The next morning, I changed the battery with the help of my tallest neighbor—which did the trick for about 20 hours. Like clockwork, the next morning at 3 a.m. brought on more chirping and I promptly lost my sanity. In a sleepy stupor, I dangerously stacked a step stool on top of a bed (which I don’t recommend) to get it down, then threw it in the freezer until the noise stopped. It’s a good solution for a smoke detector without a hush button—not only is it hard to hear from inside there, but it eventually freezes and quits making noise altogether.
As it turns out, there are myriad reasons your smoke detector might be chirping—and new batteries don’t always solve it. Ahead, find out how to stop your smoke detectors from chirping once and for all.
First, change the battery. Because most households don’t have a failsafe way to check the life left on most dry-cell batteries, your best bet is to get new ones. Once they’re in, make sure they're securely installed and snapped in completely so they can’t be shaken loose. On units with a front-load battery, be sure that the battery compartment door is closed completely as well.
If the chirping continues and your smoke detectors are all connected—this is what’s called a hardwired AC connection, which guarantees that if one alarm in the house goes off, they all go off—replace the batteries in the other units, too. It’s also important to note that a backup battery is typically included with hardwired smoke alarm sets, which is why your detector continues to chirp even when the batteries are out. These types of detectors usually require a reset to stop chirping.
Second, check for any temperature changes. When my alarms went off three nights in a row at the same time, I should have known: Dramatic changes in temperature or excess humidity can trigger your alarms to chirp. (Instead, I had to let a handyman who charges $200 per house call to tell me this.) Most smoke alarms operate at 40 degrees to 95 degrees Fahrenheit, so if your room drops below that, it could be cause for alarm—literally. If you can, move your alarm away from a ceiling fan, cooling vent, or another direct source of airflow.

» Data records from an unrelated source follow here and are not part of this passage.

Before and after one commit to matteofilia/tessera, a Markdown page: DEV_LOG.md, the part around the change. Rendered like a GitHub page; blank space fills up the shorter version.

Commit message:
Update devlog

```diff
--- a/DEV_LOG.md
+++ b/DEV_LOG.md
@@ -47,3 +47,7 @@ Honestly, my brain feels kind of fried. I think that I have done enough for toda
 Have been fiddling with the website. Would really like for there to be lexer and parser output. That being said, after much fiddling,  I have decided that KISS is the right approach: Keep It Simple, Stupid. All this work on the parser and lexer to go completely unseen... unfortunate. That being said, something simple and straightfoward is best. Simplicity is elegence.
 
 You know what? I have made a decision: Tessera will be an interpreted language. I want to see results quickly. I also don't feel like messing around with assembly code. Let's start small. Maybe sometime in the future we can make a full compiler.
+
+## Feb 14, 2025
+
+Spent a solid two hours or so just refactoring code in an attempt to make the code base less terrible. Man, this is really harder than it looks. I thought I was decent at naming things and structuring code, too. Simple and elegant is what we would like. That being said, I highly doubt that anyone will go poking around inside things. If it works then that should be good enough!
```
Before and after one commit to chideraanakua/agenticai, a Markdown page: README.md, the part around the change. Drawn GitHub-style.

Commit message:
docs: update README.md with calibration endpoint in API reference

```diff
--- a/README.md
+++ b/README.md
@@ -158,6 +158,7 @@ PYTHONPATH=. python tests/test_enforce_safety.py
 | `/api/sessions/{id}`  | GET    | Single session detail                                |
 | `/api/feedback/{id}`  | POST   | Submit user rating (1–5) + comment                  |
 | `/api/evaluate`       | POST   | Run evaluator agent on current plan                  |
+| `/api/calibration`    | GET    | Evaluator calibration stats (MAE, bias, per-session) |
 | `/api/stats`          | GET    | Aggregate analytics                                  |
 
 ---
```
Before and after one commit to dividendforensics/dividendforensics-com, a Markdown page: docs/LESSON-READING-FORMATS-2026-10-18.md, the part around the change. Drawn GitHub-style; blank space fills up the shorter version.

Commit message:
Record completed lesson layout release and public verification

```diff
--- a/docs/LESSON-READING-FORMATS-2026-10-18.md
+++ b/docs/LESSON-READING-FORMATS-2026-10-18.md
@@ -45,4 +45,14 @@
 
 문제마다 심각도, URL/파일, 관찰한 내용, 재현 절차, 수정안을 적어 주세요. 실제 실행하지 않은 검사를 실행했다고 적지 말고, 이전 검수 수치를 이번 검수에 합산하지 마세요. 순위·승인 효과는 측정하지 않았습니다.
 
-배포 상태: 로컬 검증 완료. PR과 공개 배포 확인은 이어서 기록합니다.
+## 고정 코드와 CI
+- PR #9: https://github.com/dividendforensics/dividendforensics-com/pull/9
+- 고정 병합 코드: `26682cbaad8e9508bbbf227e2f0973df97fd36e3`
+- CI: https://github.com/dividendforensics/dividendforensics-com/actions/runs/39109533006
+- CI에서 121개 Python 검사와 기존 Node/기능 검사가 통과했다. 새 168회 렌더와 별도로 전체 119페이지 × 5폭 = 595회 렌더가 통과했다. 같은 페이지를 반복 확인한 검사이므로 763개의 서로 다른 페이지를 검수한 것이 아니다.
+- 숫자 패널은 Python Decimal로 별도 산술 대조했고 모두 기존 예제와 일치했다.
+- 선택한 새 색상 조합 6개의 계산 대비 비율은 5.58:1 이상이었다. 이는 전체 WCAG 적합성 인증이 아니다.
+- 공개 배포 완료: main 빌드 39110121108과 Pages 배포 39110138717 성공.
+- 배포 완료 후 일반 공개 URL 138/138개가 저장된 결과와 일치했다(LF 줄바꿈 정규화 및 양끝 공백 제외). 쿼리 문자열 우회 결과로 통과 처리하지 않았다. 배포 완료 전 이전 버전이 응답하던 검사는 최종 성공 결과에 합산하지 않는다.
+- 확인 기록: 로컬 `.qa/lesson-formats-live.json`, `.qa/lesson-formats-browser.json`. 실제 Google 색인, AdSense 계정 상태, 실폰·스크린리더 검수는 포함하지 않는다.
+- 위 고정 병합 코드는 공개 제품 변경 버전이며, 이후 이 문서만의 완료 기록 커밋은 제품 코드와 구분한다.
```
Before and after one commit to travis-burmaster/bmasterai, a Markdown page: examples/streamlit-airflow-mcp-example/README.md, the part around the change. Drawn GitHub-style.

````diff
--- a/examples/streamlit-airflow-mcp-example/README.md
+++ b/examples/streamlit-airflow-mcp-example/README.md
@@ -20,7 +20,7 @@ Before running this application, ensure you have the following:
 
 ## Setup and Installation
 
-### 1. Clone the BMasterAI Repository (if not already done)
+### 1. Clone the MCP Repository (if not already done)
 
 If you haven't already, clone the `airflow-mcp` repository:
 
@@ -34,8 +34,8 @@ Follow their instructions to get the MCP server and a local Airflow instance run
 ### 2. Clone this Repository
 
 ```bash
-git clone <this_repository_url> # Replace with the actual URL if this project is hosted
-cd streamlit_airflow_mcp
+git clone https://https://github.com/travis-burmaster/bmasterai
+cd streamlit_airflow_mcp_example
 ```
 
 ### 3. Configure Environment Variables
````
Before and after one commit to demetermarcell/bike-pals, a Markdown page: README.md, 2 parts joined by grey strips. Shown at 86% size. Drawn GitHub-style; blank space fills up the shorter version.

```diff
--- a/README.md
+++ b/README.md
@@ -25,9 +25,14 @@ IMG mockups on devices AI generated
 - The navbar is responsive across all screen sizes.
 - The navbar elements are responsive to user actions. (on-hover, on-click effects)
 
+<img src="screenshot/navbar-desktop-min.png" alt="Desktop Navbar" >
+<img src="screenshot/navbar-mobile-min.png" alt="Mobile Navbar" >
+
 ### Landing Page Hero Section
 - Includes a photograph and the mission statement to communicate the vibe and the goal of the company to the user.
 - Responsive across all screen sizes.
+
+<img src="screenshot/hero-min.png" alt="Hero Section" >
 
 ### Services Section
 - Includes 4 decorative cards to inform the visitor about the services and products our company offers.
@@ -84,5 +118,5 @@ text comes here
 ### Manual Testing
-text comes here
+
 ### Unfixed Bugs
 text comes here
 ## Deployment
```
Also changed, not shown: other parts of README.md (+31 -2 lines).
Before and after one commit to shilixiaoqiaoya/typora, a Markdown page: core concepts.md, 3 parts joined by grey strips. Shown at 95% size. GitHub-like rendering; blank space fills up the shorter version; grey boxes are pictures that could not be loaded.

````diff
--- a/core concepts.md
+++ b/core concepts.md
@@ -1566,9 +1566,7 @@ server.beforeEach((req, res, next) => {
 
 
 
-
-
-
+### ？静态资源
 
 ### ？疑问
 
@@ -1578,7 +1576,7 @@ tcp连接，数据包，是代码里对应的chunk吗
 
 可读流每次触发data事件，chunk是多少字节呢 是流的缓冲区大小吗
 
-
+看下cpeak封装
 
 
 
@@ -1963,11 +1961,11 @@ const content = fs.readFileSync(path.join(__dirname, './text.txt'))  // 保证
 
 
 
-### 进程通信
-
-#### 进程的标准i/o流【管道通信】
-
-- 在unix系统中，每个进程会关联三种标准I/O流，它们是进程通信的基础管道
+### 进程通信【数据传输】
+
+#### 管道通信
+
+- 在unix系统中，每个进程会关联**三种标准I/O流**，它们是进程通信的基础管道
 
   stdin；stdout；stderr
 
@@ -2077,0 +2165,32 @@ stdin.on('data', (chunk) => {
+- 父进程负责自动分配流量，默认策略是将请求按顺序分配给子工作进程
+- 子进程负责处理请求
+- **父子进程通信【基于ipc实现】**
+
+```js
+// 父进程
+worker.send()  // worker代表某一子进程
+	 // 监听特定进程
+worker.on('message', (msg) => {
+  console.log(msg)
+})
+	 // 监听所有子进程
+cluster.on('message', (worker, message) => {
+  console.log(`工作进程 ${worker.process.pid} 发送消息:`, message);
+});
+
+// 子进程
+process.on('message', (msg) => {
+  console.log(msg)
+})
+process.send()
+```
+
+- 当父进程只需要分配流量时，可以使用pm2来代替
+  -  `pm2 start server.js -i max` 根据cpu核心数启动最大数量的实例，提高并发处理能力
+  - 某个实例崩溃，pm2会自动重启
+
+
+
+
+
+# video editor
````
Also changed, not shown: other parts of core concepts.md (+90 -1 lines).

Third, your smoke alarms just might be old. Smoke and heat alarms should be replaced every 10 years, and carbon monoxide and combination alarms should be replaced every 7 years. That said, most alarms have a five-year warranty from the date of purchase, so if it’s after that date, it’s best to get a new one.
I had my handyman replace all four of mine if only because I didn’t want to spend $200 on nothing—and it worked. It’s been four months without a single chirp! (Can we all collectively knock on wood for me?)
Here’s to hoping you resolve your chirping alarms quicker than three days in :)